President Muhammad Buhari should task Transport / Aviation ministry to deliver at least 1percent of the GDP by 2020. It is presently 0.4 percent. A grossly under performing sector, by implication the sector will be required to grow annually at 25/30percent and this is achievable. If we apply 5:20 rule to our airlines requesting them to grow fleet by 20 aircraft every five years, it means three airlines by 2020 will parade a minimum of 60 operational aircraft each, provide job for 15,000 workers and 30,000 workers with 120 aircraft by 2025 at the rate of 250 workers per aircraft. By this rule only Arik can stand alone at the moment. Airport, Airspace and catalytic activities will also grow simultaneously. This is the only way to rescue market share from foreign airlines who must repatriate up to 95percent of their income back to their home country in US Dollars and continued weakening of the Naira. Truth be told, 5-10 aircraft airlines as we have it today cannot be described as strong schedule players. All the existing 7 operators should pool their resources together, operate under one AOC, harmonize their schedule and stop the stupid on going competition among themselves. Then we will be having two near strong players.

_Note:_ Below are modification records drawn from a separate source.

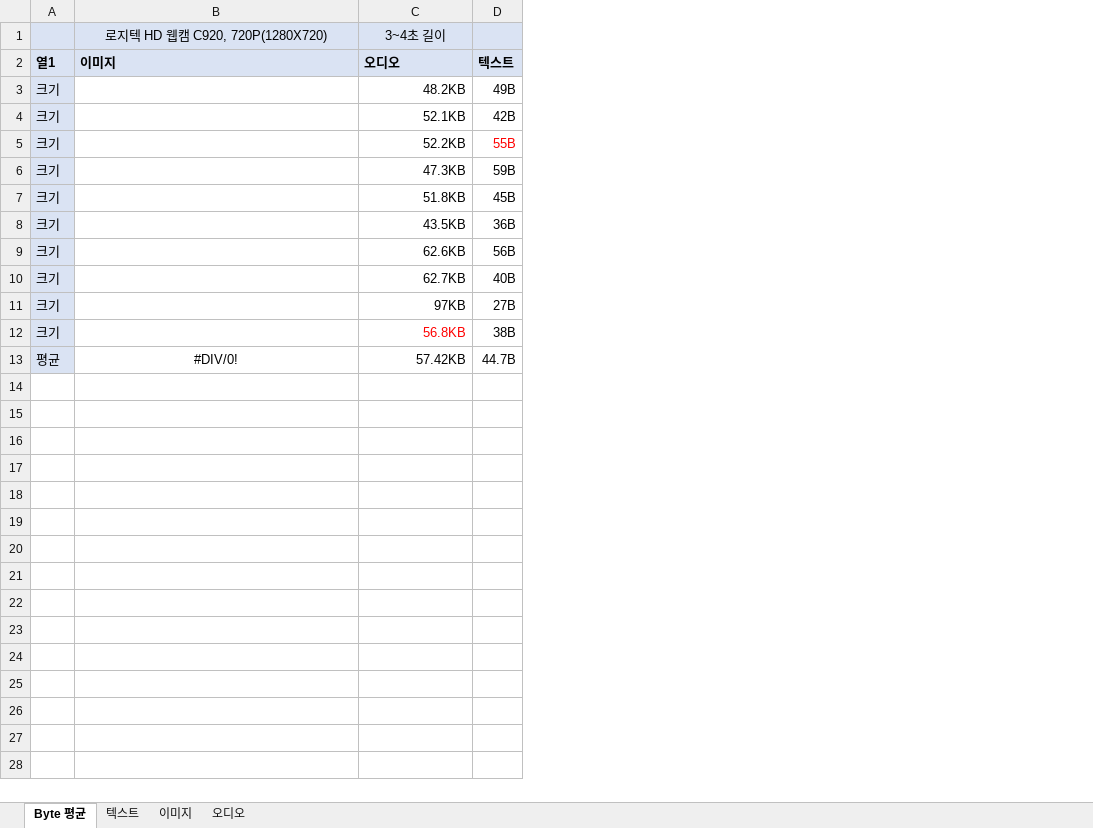
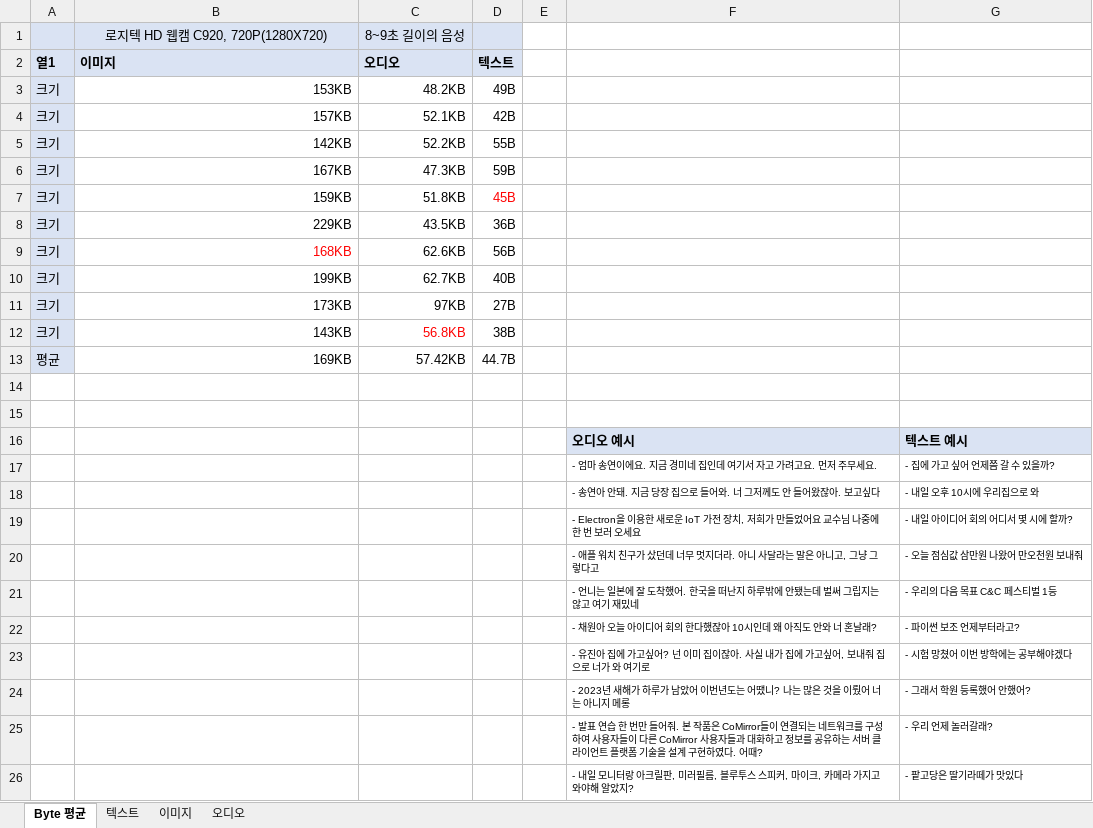
Before and after one commit to HINAPIA/CoMirror, an Excel workbook: average.xlsx, sheet Byte 평균, drawn as a sheet; values as stored, in another font and other column widths than the file's, no borders; table styles not drawn; the diff names each change by its address in the sheet, - before the commit and + after, or states it on an @@ line.

```diff
--- a/average.xlsx (sheet Byte 평균)
+++ b/average.xlsx (sheet Byte 평균)
+column E, empty
+column F, empty
+column G, empty
-C1 (오디오): 3~4초 길이
+C1 (오디오): 8~9초 길이의 음성
-B3 (이미지): (empty)
+B3 (이미지): 153KB
-B4 (이미지): (empty)
+B4 (이미지): 157KB
-B5 (이미지): (empty)
+B5 (이미지): 142KB
-D5 text colour: #FF0000
+D5 text colour: black
-B6 (이미지): (empty)
+B6 (이미지): 167KB
-B7 (이미지): (empty)
+B7 (이미지): 159KB
-D7 text colour: black
+D7 text colour: #FF0000
-B8 (이미지): (empty)
+B8 (이미지): 229KB
-B9 (이미지): (empty)
+B9 (이미지): 168KB
-B10 (이미지): (empty)
+B10 (이미지): 199KB
-B11 (이미지): (empty)
+B11 (이미지): 173KB
-B12 (이미지): (empty)
+B12 (이미지): 143KB
-B13 (이미지): #DIV/0!
+B13 (이미지): 169KB
-B13 alignment: center
+B13 alignment: right
+row 14: (empty)
+row 15: (empty)
+row 16:  |  |  |  |  | 오디오 예시 | 텍스트 예시
+row 17:  |  |  |  |  | - 엄마 송연이에요. 지금 경미네 집인데 여기서 자고 가려고요. 먼저 주무세요. | - 집에 가고 싶어 언제쯤 갈 수 있을까?
+row 18:  |  |  |  |  | - 송연아 안돼. 지금 당장 집으로 들어와. 너 그저께도 안 들어왔잖아. 보고싶다 | - 내일 오후 10시에 우리집으로 와
+row 19:  |  |  |  |  | - Electron을 이용한 새로운 IoT 가전 장치, 저희가 만들었어요 교수님 나중에 한 번 보러 오세요 | - 내일 아이디어 회의 어디서 몇 시에 할까?
+row 20:  |  |  |  |  | - 애플 워치 친구가 샀던데 너무 멋지더라. 아니 사달라는 말은 아니고, 그냥 그렇다고 | - 오늘 점심값 삼만원 나왔어 만오천원 보내줘
+row 21:  |  |  |  |  | - 언니는 일본에 잘 도착했어. 한국을 떠난지 하루밖에 안됐는데 벌써 그립지는 않고 여기 재밌네 | - 우리의 다음 목표 C&C 페스티벌 1등
+row 22:  |  |  |  |  | - 채원아 오늘 아이디어 회의 한다했잖아 10시인데 왜 아직도 안와 너 혼날래? | - 파이썬 보조 언제부터라고?
+row 23:  |  |  |  |  | - 유진아 집에 가고싶어? 넌 이미 집이잖아. 사실 내가 집에 가고싶어, 보내줘 집으로 너가 와 여기로 | - 시험 망쳤어 이번 방학에는 공부해야겠다
+row 24:  |  |  |  |  | - 2023년 새해가 하루가 남았어 이번년도는 어땠니? 나는 많은 것을 이뤘어 너는 아니지 메롱 | - 그래서 학원 등록했어 안했어?
+row 25:  |  |  |  |  | - 발표 연습 한 번만 들어줘. 본 작품은 CoMirror들이 연결되는 네트워크를 구성하여 사용자들이 다른 CoMirror 사용자들과 대화하고 정보를 공유하는 서버 클라이언트 플랫폼 기술을 설계 구현하였다. 어때? | - 우리 언제 놀러갈래?
+row 26:  |  |  |  |  | - 내일 모니터랑 아크릴판, 미러필름, 블루투스 스피커, 마이크, 카메라 가지고 와야해 알았지? | - 팥고당은 딸기라떼가 맛있다
```
Also changed, not shown: sheet 텍스트, sheet 이미지, charts or pictures, client/excel/textMeasure.xlsx, 15 other files.
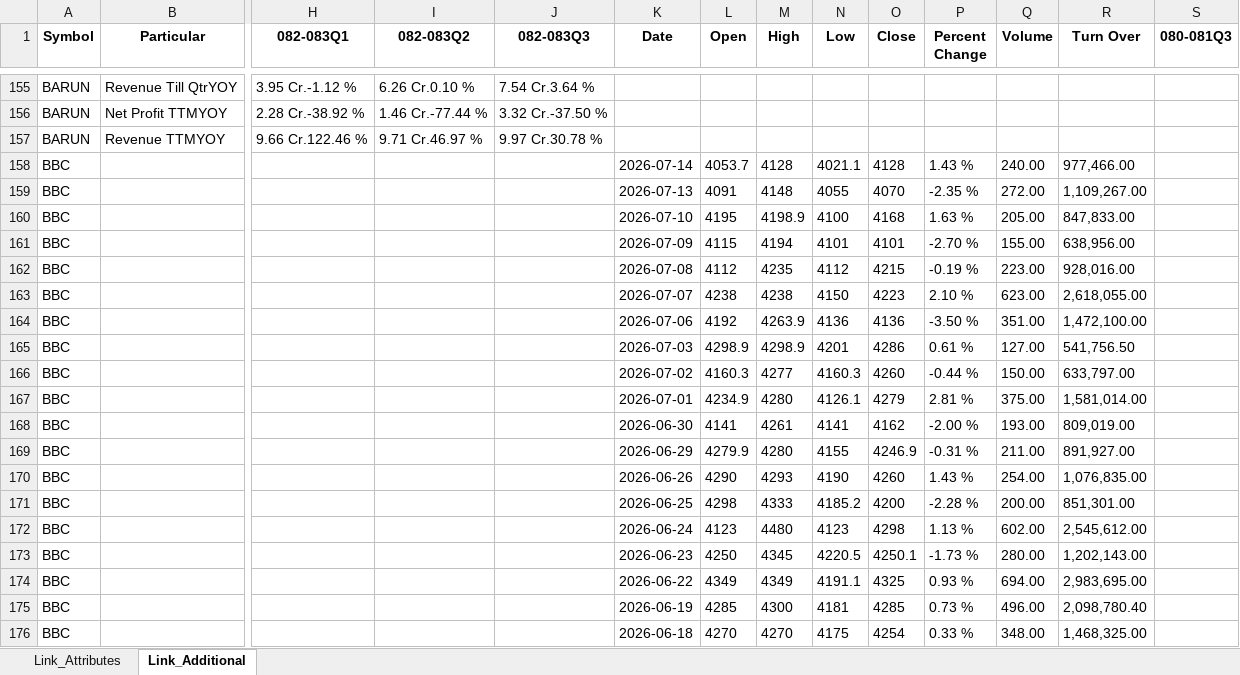
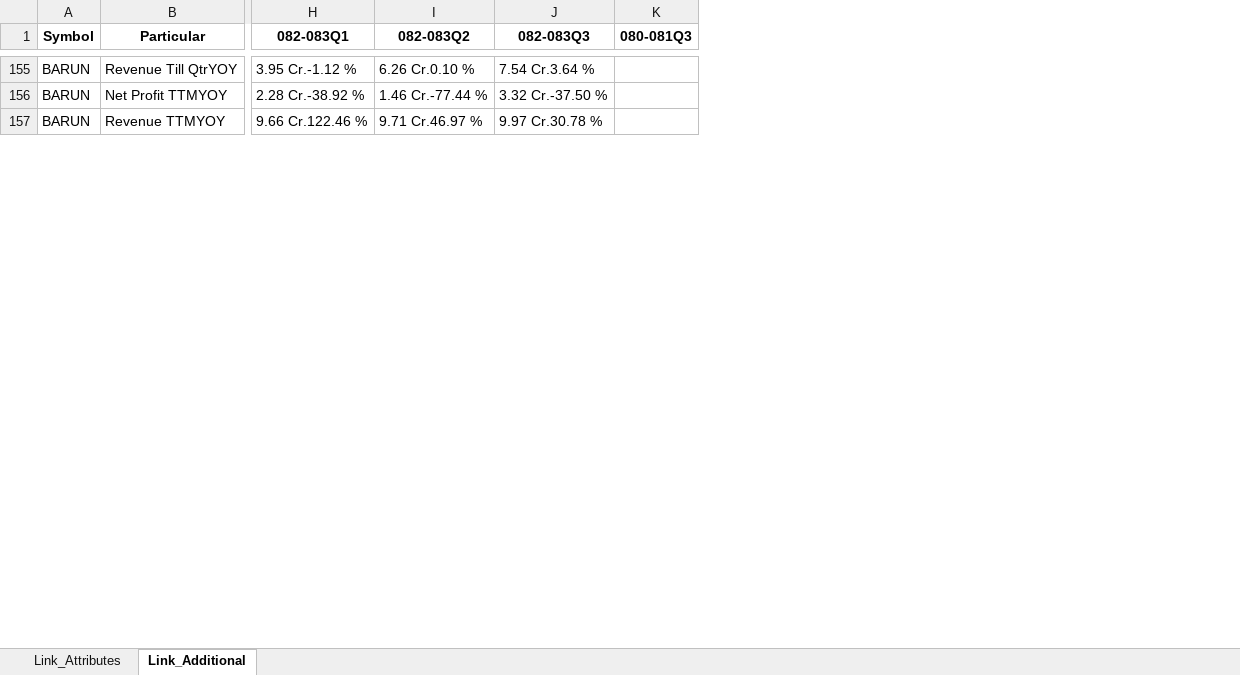
Before and after one commit to nikssspandey2000/nepsealphacrawl, an Excel workbook: nepsealpha.xlsx, sheet Link_Additional, drawn as a sheet; only a part is shown, gaps mark what is left out; values as stored, in another font and other column widths than the file's, no borders; rows hold the shown columns only; the diff covers the shown part only; the diff names each change by its address in the sheet, - before the commit and + after, or states it on an @@ line.

```diff
--- a/nepsealpha.xlsx (sheet Link_Additional)
+++ b/nepsealpha.xlsx (sheet Link_Additional)
-column K (Date), empty
-column L (Open), empty
-column M (High), empty
-column N (Low), empty
-column O (Close), empty
-column P (Percent Change), empty
-column Q (Volume), empty
-column R (Turn Over), empty
-row 158: BBC |  |  |  |  | 2026-07-14 | 4053.7 | 4128 | 4021.1 | 4128 | 1.43 % | 240.00 | 977,466.00
-row 159: BBC |  |  |  |  | 2026-07-13 | 4091 | 4148 | 4055 | 4070 | -2.35 % | 272.00 | 1,109,267.00
-row 160: BBC |  |  |  |  | 2026-07-10 | 4195 | 4198.9 | 4100 | 4168 | 1.63 % | 205.00 | 847,833.00
-row 161: BBC |  |  |  |  | 2026-07-09 | 4115 | 4194 | 4101 | 4101 | -2.70 % | 155.00 | 638,956.00
-row 162: BBC |  |  |  |  | 2026-07-08 | 4112 | 4235 | 4112 | 4215 | -0.19 % | 223.00 | 928,016.00
-row 163: BBC |  |  |  |  | 2026-07-07 | 4238 | 4238 | 4150 | 4223 | 2.10 % | 623.00 | 2,618,055.00
-row 164: BBC |  |  |  |  | 2026-07-06 | 4192 | 4263.9 | 4136 | 4136 | -3.50 % | 351.00 | 1,472,100.00
-row 165: BBC |  |  |  |  | 2026-07-03 | 4298.9 | 4298.9 | 4201 | 4286 | 0.61 % | 127.00 | 541,756.50
-row 166: BBC |  |  |  |  | 2026-07-02 | 4160.3 | 4277 | 4160.3 | 4260 | -0.44 % | 150.00 | 633,797.00
-row 167: BBC |  |  |  |  | 2026-07-01 | 4234.9 | 4280 | 4126.1 | 4279 | 2.81 % | 375.00 | 1,581,014.00
-row 168: BBC |  |  |  |  | 2026-06-30 | 4141 | 4261 | 4141 | 4162 | -2.00 % | 193.00 | 809,019.00
-row 169: BBC |  |  |  |  | 2026-06-29 | 4279.9 | 4280 | 4155 | 4246.9 | -0.31 % | 211.00 | 891,927.00
-row 170: BBC |  |  |  |  | 2026-06-26 | 4290 | 4293 | 4190 | 4260 | 1.43 % | 254.00 | 1,076,835.00
-row 171: BBC |  |  |  |  | 2026-06-25 | 4298 | 4333 | 4185.2 | 4200 | -2.28 % | 200.00 | 851,301.00
-row 172: BBC |  |  |  |  | 2026-06-24 | 4123 | 4480 | 4123 | 4298 | 1.13 % | 602.00 | 2,545,612.00
-row 173: BBC |  |  |  |  | 2026-06-23 | 4250 | 4345 | 4220.5 | 4250.1 | -1.73 % | 280.00 | 1,202,143.00
-row 174: BBC |  |  |  |  | 2026-06-22 | 4349 | 4349 | 4191.1 | 4325 | 0.93 % | 694.00 | 2,983,695.00
-row 175: BBC |  |  |  |  | 2026-06-19 | 4285 | 4300 | 4181 | 4285 | 0.73 % | 496.00 | 2,098,780.40
-row 176: BBC |  |  |  |  | 2026-06-18 | 4270 | 4270 | 4175 | 4254 | 0.33 % | 348.00 | 1,468,325.00
```
Also changed, not shown: 42 removed rows elsewhere in this sheet, sheet Link_Attributes, 4 other files.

Some experts and stakeholders have also attributed the problems of the nation’s aviation sector to government, in the area multiple taxation, political intolerance. As a stakeholder, do you also support their claims?
Nigeria airlines problems are duo in nature. Firstly, Government lack of policy focus & hostile operating environment. Airline user charges for example is as high as 15 percent.User charges are revenue collected for other organisations factored into the fare ( without commission ) whereas airlines are not revenue collectors. Hence International Air Transport Association, IATA director general described airlines as Cash Cows.
High cost of Fuel, High cost of Funds, Exorbitant Airport Rent , Airspace movement charges at home require government serious attention. On the other hand, Poor management decisions and corporate governance by the airlines owners have resulted to high mortality rate in the industry.
In building a strong carriers, some analyst have recommended consolidation, do you subscribe to this?
Stand-alone operation cannot stand the test of time. We have seen these in the past three decades that mortality rate of our airlines is 5-10 years. A very poor rate.
They are usually weak, limited and unable to compete.
What is the role of IATA and other international governing bodies in building a strong carriers in the country?
IATA / IOSA member airlines operate under standard and recommended practices that are measurable and guarantee good quality service every time and all the time. A lot of benefits are also derived through interlining, code sharing and price hedging. The domestic airlines will benefit immensely if they can plug into these programs to further strengthen their operations. Some are already members such as First Nation, Arik and Aero. Others should follow suit.